The Babe starts in 1902, with George Herman Ruth getting dropped off at reform school and learning how play baseball from Brother Matthias (James Cromwell) and then follows Ruth through his career, his first failed marriage, his attempts to become a manager, and his eventual retirement from the game. At first, everyone makes fun of the Babe because he’s not very sophisticated and all he wants to do is hit the ball. Then he shuts them all up by knocking ball after ball out of the park. Babe Ruth was a big man, like John Goodman. But he was also a great athlete. Goodman looked like he was in pain every time he had to swing the bat. Maybe that explains why Goodman plays the Babe as if he never actually enjoyed one minute of playing baseball.

The Babe is like a highlight reel of famous anecdotes. Babe Ruth hits his first home run in the Big Leagues. Babe Ruth promises a sick child that he’ll hit two home runs. Babe Ruth calls his shot. Babe Ruth hits three homers during his final game. In real life, Babe Ruth retired after he injured his knee. In the movie, he retires after he hears an owner talking about how having Babe on the team is only good for selling tickets to the rubes. All the famous Babe Ruth stories are here, along with all of the drinking and the womanizing.
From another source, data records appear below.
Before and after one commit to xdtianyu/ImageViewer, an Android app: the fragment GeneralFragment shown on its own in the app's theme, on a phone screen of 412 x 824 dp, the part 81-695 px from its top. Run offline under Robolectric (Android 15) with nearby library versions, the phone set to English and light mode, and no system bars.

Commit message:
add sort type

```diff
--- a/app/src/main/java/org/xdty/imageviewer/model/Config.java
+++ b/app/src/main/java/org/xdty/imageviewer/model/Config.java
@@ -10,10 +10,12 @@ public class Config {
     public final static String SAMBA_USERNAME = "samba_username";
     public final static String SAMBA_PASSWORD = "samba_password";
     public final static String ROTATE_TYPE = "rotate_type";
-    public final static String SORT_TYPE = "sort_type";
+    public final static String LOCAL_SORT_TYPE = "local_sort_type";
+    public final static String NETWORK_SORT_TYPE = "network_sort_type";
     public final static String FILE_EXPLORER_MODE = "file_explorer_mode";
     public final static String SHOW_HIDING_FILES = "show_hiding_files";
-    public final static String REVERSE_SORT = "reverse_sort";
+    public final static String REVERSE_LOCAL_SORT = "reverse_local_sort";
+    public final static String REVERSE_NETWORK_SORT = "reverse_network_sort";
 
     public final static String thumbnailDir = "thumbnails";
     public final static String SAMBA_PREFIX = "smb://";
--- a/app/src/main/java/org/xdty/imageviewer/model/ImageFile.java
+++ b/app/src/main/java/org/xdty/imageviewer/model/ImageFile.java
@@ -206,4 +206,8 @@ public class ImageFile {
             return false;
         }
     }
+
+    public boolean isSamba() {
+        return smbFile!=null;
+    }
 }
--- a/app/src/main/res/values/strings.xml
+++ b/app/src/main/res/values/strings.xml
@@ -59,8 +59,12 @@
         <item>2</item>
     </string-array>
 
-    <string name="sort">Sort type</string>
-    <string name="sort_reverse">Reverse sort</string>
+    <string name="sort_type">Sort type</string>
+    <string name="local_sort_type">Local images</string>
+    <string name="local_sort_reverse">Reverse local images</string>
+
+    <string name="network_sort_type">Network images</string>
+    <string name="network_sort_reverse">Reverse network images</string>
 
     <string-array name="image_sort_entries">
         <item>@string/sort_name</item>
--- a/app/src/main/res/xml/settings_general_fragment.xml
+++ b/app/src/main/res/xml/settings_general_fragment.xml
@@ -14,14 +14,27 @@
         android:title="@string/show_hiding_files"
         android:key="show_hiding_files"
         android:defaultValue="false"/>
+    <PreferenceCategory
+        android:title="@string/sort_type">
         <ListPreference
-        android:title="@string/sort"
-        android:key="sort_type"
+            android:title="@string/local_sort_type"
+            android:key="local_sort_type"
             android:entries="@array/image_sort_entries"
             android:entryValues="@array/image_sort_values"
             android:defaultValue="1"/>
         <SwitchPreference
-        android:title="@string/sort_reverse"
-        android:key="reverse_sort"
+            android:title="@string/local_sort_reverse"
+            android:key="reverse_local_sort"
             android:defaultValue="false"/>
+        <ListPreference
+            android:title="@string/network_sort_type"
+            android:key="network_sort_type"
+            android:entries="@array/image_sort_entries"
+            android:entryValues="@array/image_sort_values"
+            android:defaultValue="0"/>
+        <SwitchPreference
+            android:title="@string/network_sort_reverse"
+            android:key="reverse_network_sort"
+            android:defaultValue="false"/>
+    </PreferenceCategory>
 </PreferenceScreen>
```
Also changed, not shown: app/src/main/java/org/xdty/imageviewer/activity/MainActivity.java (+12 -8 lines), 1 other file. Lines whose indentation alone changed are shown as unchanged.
The movie never digs too deep into what made Babe tick or what it was like to be the most famous and popular athlete in America. It never even really explores how Babe Ruth changed the sport of baseball. Watching The Babe, you would never know that home runs weren’t even considered to be an important part of the game until Ruth established himself as someone who could hit one ball after another out of the park. The best baseball movies make you feel like you’re either out on the field with the player or you’re in the stands with the fans and they make you want to stand-up and cheer with every hit and every run across home plate. The Babe never does that. There’s no love of the game in The Babe.